From these results it can be seen that the cement does reach a certain level of hydration, that this hydrated cement does not stop the polypropylene from burning but does modify that burning process compared to inert fillers. Also, the cement remainder did not immediately crumble after the polypropylene was removed. This indicates that the hydrated cement was not in the form of small particles in the voids, but spread out in the voids (probably with a high pore size) and either formed an attached network of particles or were mechanically locked together due to their shape.
Samples of hydrated and unhydrated die drawn Portland cement-polypropylene were tested in 3 point bending using a test span to thickness ratio of no less than 16:1 (as demonstrated in FIGS. 8 to 10). The results indicate that in all cases the samples that have been exposed to the described hydration process have increased load carrying capacity;
In Situ Hydrated Free Drawn Expanded Oriented Cement Polypropylene:
Strips of extruded cement/polypropylene with cement contents of 40,50, and 60% (by weight) were prepared and freely drawn (i.e., drawn without using a die) in a batch mode using the draw bench.
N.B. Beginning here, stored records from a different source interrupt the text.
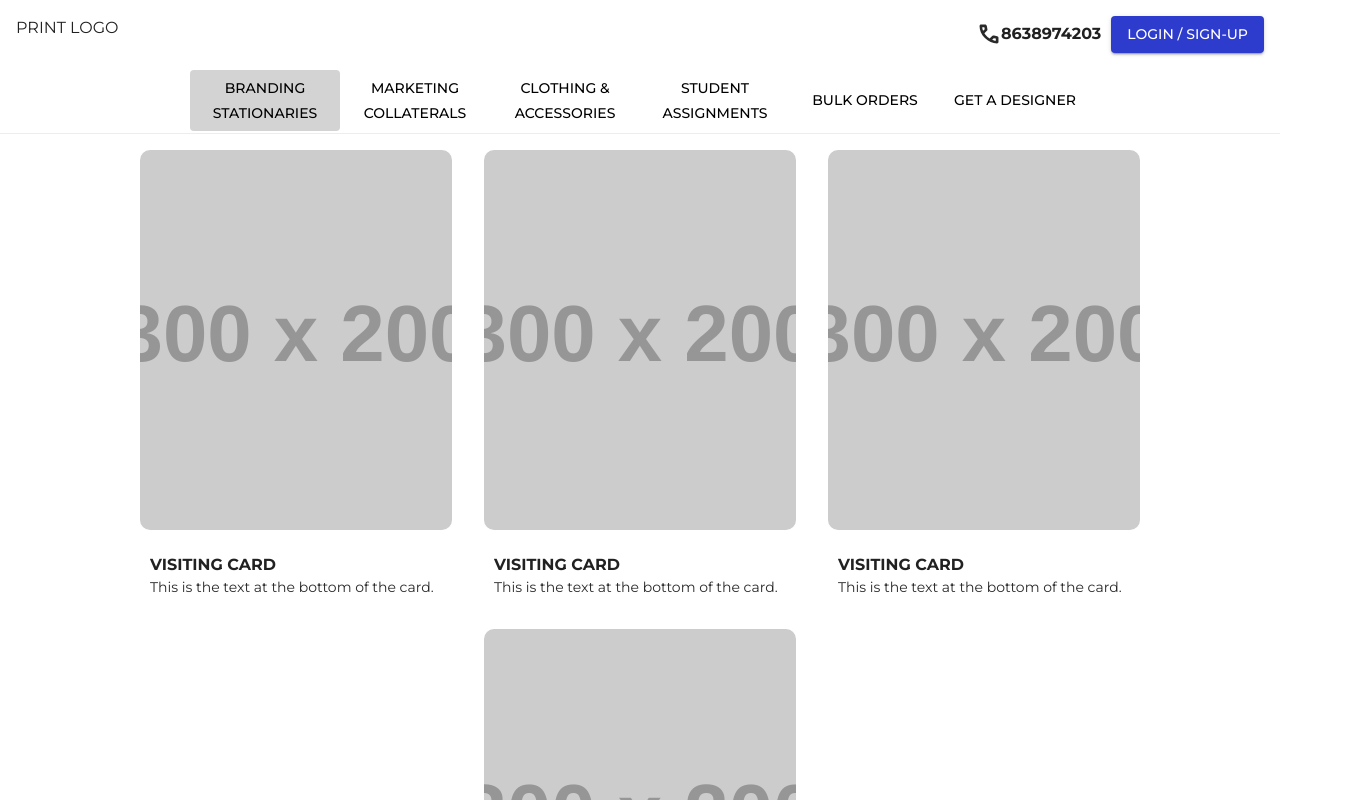
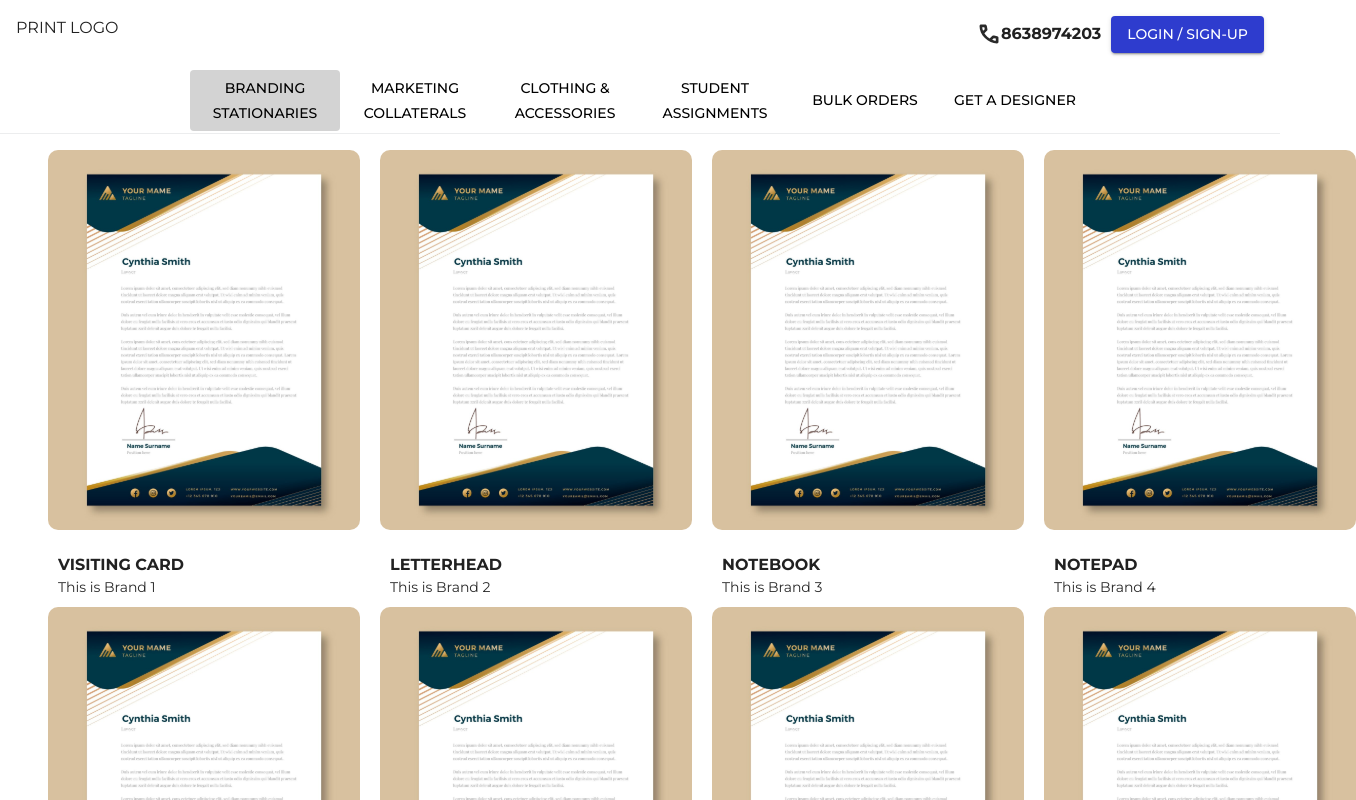
Before and after one commit to tanaybasak/vistas, a React (Vite) app: page /branding in a window 1280 px wide. Shown: the top 800 px of the page, 1356 px wide, since content can reach past the window. Built offline with nearby package versions, Linux system fonts and the light colour scheme.

Commit message:
changes main

```diff
--- a/src/components/Card.jsx
+++ b/src/components/Card.jsx
@@ -1,15 +1,16 @@
 import { Box, Typography } from "@mui/material";
 import "./Card.css";
 import { useNavigate } from "react-router-dom";
-function CardBrand() {
+import PropTypes from "prop-types";
+function CardBrand({ title, description, img }) {
   const navigate = useNavigate();
   const handleItemClick = () => {
-      navigate('/branding/details');
+    navigate('/branding/details');
   }
   return (
     <Box className="card" onClick={handleItemClick}>
       <img
-        src="https://via.placeholder.com/300x200"
+        src={img}
         alt="Card"
         className="card_img"
       />
@@ -21,14 +22,19 @@ function CardBrand() {
           sx={{ border: "none" }}
           className="card_title"
         >
-          VISITING CARD
+          {title}
         </Typography>
         <Typography variant="body2" noWrap sx={{ border: "none" }} className="card_subtitle">
-          This is the text at the bottom of the card.
+          {description}
         </Typography>
       </Box>
     </Box>
   );
 }
 
+CardBrand.propTypes = {
+  title: PropTypes.string.isRequired,
+  description: PropTypes.string.isRequired,
+  img: PropTypes.string.isRequired
+}
 export default CardBrand;
--- a/src/pages/Branding/Branding.css
+++ b/src/pages/Branding/Branding.css
@@ -0,0 +1,12 @@
+.branding_container {
+    column-gap: 20px;
+    row-gap: 10px;
+    margin-left: 2rem;
+    margin-right: 2rem;
+    display: grid;
+    padding: 1rem;
+    grid-template-columns: auto auto auto auto;
+    grid-template-rows: auto auto auto auto;
+    place-items: center;
+    /* Shorthand for align-items and justify-items */
+}
--- a/src/pages/Branding/Branding.jsx
+++ b/src/pages/Branding/Branding.jsx
@@ -1,18 +1,25 @@
 import { Outlet } from "react-router-dom";
 import CardBrand from "../../components/Card";
-import { Grid2 } from "@mui/material"; // Assuming you use MUI's Grid2 for layout
+import Grid from '@mui/material/Grid2';
+import visitingImg from '../../assets/image.svg';
+import { Box } from "@mui/material";
+import './Branding.css';
+const cardData = [
+  { id: 1, title: "VISITING CARD", description: "This is Brand 1", image: visitingImg },
+  { id: 2, title: "LETTERHEAD", description: "This is Brand 2", image: visitingImg },
+  { id: 3, title: "NOTEBOOK", description: "This is Brand 3", image: visitingImg },
+  { id: 4, title: "NOTEPAD", description: "This is Brand 4", image: visitingImg },
+  { id: 5, title: "PRESENTATION FOLDERS", description: "This is Brand 4", image: visitingImg },
+  { id: 5, title: "ID CARD", description: "This is Brand 4", image: visitingImg },
+  { id: 5, title: "FLIP DESK CALENDAR", description: "This is Brand 4", image: visitingImg },
+  { id: 7, title: "ENVELOP", description: "This is Brand 4", image: visitingImg },
 
-const cardData = [
-  { id: 1, title: "Brand 1", description: "This is Brand 1" },
-  { id: 2, title: "Brand 2", description: "This is Brand 2" },
-  { id: 3, title: "Brand 3", description: "This is Brand 3" },
-  { id: 4, title: "Brand 4", description: "This is Brand 4" },
 ];
 
 function Branding() {
   return (
     <>
-      <Grid2
+      {/* <Grid2
         container
         spacing={4}
         style={{ padding: 16 }}
@@ -21,11 +28,20 @@ function Branding() {
       >
         {cardData.map((card) => (
           <Grid2 key={card.id} xs={12} sm={6} md={4} lg={3}>
-            <CardBrand title={card.title} description={card.description} />
+            <CardBrand title={card.title} description={card.description} img={card.image} />
           </Grid2>
         ))}
-      </Grid2>
-      <Outlet />
+      </Grid2> */}
+
+      <div className="branding_container">
+        {cardData.map((card) => (
+          <div className="grid-item" key={card.id}>
+            <CardBrand title={card.title} description={card.description} img={card.image} />
+          </div>
+        ))}
+        <Outlet />
+
+      </div>
     </>
   );
 }
```
Also changed, not shown: src/assets/image.svg (added).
Samples 48″ in length were cut and drilled for a ⅜″ pin 2″ from one end. These cut samples were placed in a 150 C oven for a minimum of 30 minutes. The samples were then removed from the oven, the tail end cooled in water for a few seconds, and placed through the chamber of the draw bench (150 C) with a pin through the tail end. The other end was then gripped with the gripper of the draw bench and pulled at 8.5 ft/min. The first set of samples was pulled until the neck formed was close to the cooled material around the retaining pin. A second set of runs was performed where the samples were pulled until either the part broke or the rig could pull no further. The density and linear draw ratio (LDR) of the samples can be found in Table 3.
The samples from trial one were placed in a kitchen model pressure cooker and exposed to steam at the design pressure for the device. The parts were removed at intervals, the surface dried and then weighed. After some time in the pressure cooker the parts were removed and quickly placed in room temperature water so that the surfaces didn't have time to cool and their weight periodically measured. After this they were placed in ambient air temperature to cure.
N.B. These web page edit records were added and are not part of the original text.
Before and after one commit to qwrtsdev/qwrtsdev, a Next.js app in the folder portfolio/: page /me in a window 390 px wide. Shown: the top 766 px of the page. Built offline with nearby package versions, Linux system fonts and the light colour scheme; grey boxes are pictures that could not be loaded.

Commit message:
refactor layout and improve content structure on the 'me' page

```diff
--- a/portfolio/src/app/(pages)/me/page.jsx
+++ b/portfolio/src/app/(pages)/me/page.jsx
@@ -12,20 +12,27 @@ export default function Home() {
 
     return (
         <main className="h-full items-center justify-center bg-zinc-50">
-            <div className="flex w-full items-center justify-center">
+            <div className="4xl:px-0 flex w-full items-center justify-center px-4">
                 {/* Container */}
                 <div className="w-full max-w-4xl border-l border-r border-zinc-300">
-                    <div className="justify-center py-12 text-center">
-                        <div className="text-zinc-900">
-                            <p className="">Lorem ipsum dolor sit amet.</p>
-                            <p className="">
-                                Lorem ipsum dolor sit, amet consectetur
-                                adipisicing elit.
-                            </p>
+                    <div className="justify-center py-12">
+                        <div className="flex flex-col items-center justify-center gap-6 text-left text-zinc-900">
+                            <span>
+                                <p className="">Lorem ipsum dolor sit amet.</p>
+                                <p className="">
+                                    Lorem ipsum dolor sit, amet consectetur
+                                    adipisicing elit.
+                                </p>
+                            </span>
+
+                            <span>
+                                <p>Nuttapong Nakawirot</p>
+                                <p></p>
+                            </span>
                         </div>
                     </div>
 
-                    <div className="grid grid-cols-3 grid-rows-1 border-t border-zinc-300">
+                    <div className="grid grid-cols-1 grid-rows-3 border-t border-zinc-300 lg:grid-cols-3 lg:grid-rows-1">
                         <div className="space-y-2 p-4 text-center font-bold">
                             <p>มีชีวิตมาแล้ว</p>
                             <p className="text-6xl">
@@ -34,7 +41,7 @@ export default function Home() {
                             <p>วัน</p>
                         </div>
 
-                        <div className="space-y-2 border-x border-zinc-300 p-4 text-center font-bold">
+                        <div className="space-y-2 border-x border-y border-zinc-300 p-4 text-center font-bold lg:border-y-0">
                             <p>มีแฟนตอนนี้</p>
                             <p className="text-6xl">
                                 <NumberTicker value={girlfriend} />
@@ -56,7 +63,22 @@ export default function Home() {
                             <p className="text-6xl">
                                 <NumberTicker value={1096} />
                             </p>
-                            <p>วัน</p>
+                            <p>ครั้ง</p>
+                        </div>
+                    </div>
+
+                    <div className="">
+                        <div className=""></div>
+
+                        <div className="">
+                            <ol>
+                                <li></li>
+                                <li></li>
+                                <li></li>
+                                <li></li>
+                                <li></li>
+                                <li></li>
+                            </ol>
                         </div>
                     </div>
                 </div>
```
In terms of the cement to water mass ratio these free drawn specimens exhibit a high initial water content due to their large void volume, but after a time the hydrated cement gives off water until it reaches a steady state much like the die drawn cement samples of the previous section. (
The above is intended as an illustrative rather than a restrictive description of the invention. Variations may be apparent to those skilled in the relevant art without departing from the spirit and scope of the invention as defined by the claims set out below. Although various mechanisms have been suggested, which are presently believed to contribute to the resultant product, they are included simply to assist in understanding the invention. It should be clear that some of these mechanisms are speculative and accordingly should not be considered as limitation to the invention described.